++++ Excerpted data ++++

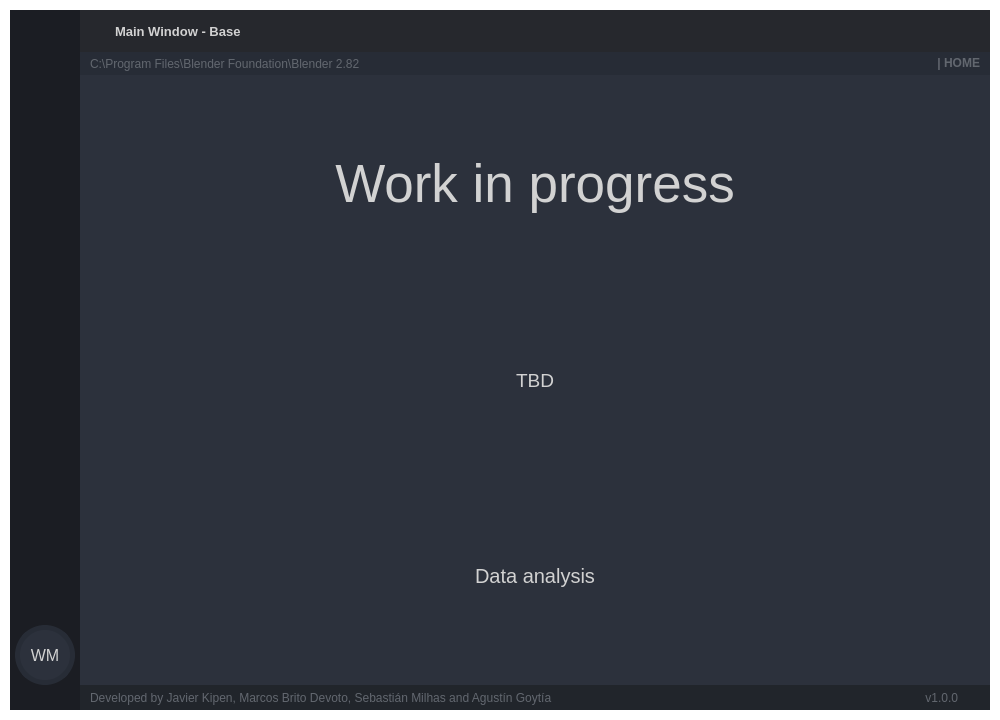
Old version of the form v2/GUI_BASE.ui in the repository AGV-ITBA-2020/Houston.
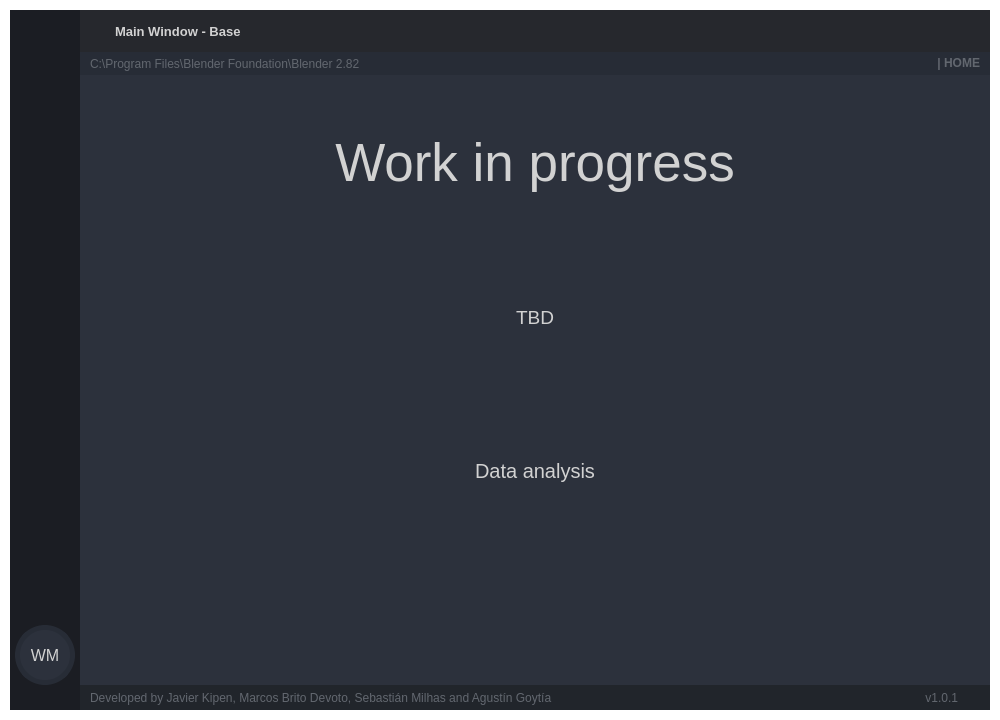
New version of the form. The open tabs and pages were chosen to show the change. Icons and pictures are not drawn.

Patch:
```diff
--- a/v2/GUI_BASE.ui
+++ b/v2/GUI_BASE.ui
@@ -2986,6 +2986,51 @@
                       </property>
                      </widget>
                     </item>
+                    <item>
+                     <widget class="QFrame" name="data_bottom_frame">
+                      <property name="maximumSize">
+                       <size>
+                        <width>16777215</width>
+                        <height>120</height>
+                       </size>
+                      </property>
+                      <property name="frameShape">
+                       <enum>QFrame::StyledPanel</enum>
+                      </property>
+                      <property name="frameShadow">
+                       <enum>QFrame::Raised</enum>
+                      </property>
+                      <layout class="QHBoxLayout" name="horizontalLayout_17">
+                       <item>
+                        <widget class="QFrame" name="frame_10">
+                         <property name="frameShape">
+                          <enum>QFrame::StyledPanel</enum>
+                         </property>
+                         <property name="frameShadow">
+                          <enum>QFrame::Raised</enum>
+                         </property>
+                        </widget>
+                       </item>
+                       <item>
+                        <widget class="QFrame" name="data_battery_frame">
+                         <property name="maximumSize">
+                          <size>
+                           <width>200</width>
+                           <height>16777215</height>
+                          </size>
+                         </property>
+                         <property name="frameShape">
+                          <enum>QFrame::StyledPanel</enum>
+                         </property>
+                         <property name="frameShadow">
+                          <enum>QFrame::Raised</enum>
+                         </property>
+                         <layout class="QVBoxLayout" name="layout_plot_battery"/>
+                        </widget>
+                       </item>
+                      </layout>
+                     </widget>
+                    </item>
                    </layout>
                   </widget>
                  </widget>
@@ -3088,7 +3133,7 @@
                       <string notr="true">color: rgb(98, 103, 111);</string>
                      </property>
                      <property name="text">
-                      <string>v1.0.0</string>
+                      <string>v1.0.1</string>
                      </property>
                      <property name="alignment">
                       <set>Qt::AlignRight|Qt::AlignTrailing|Qt::AlignVCenter</set>
```
Left out of the diff: 4 changed lines with no effect on the pictures.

++++

- _Description of the task_
Exactly reproduce each record, leaving out any pictures.

- _Response to this task_
Old version of the form v2/GUI_BASE.ui in the repository AGV-ITBA-2020/Houston.
New version of the form. The open tabs and pages were chosen to show the change. Icons and pictures are not drawn.

Patch:
```diff
--- a/v2/GUI_BASE.ui
+++ b/v2/GUI_BASE.ui
@@ -2986,6 +2986,51 @@
                       </property>
                      </widget>
                     </item>
+                    <item>
+                     <widget class="QFrame" name="data_bottom_frame">
+                      <property name="maximumSize">
+                       <size>
+                        <width>16777215</width>
+                        <height>120</height>
+                       </size>
+                      </property>
+                      <property name="frameShape">
+                       <enum>QFrame::StyledPanel</enum>
+                      </property>
+                      <property name="frameShadow">
+                       <enum>QFrame::Raised</enum>
+                      </property>
+                      <layout class="QHBoxLayout" name="horizontalLayout_17">
+                       <item>
+                        <widget class="QFrame" name="frame_10">
+                         <property name="frameShape">
+                          <enum>QFrame::StyledPanel</enum>
+                         </property>
+                         <property name="frameShadow">
+                          <enum>QFrame::Raised</enum>
+                         </property>
+                        </widget>
+                       </item>
+                       <item>
+                        <widget class="QFrame" name="data_battery_frame">
+                         <property name="maximumSize">
+                          <size>
+                           <width>200</width>
+                           <height>16777215</height>
+                          </size>
+                         </property>
+                         <property name="frameShape">
+                          <enum>QFrame::StyledPanel</enum>
+                         </property>
+                         <property name="frameShadow">
+                          <enum>QFrame::Raised</enum>
+                         </property>
+                         <layout class="QVBoxLayout" name="layout_plot_battery"/>
+                        </widget>
+                       </item>
+                      </layout>
+                     </widget>
+                    </item>
                    </layout>
                   </widget>
                  </widget>
@@ -3088,7 +3133,7 @@
                       <string notr="true">color: rgb(98, 103, 111);</string>
                      </property>
                      <property name="text">
-                      <string>v1.0.0</string>
+                      <string>v1.0.1</string>
                      </property>
                      <property name="alignment">
                       <set>Qt::AlignRight|Qt::AlignTrailing|Qt::AlignVCenter</set>
```
Left out of the diff: 4 changed lines with no effect on the pictures.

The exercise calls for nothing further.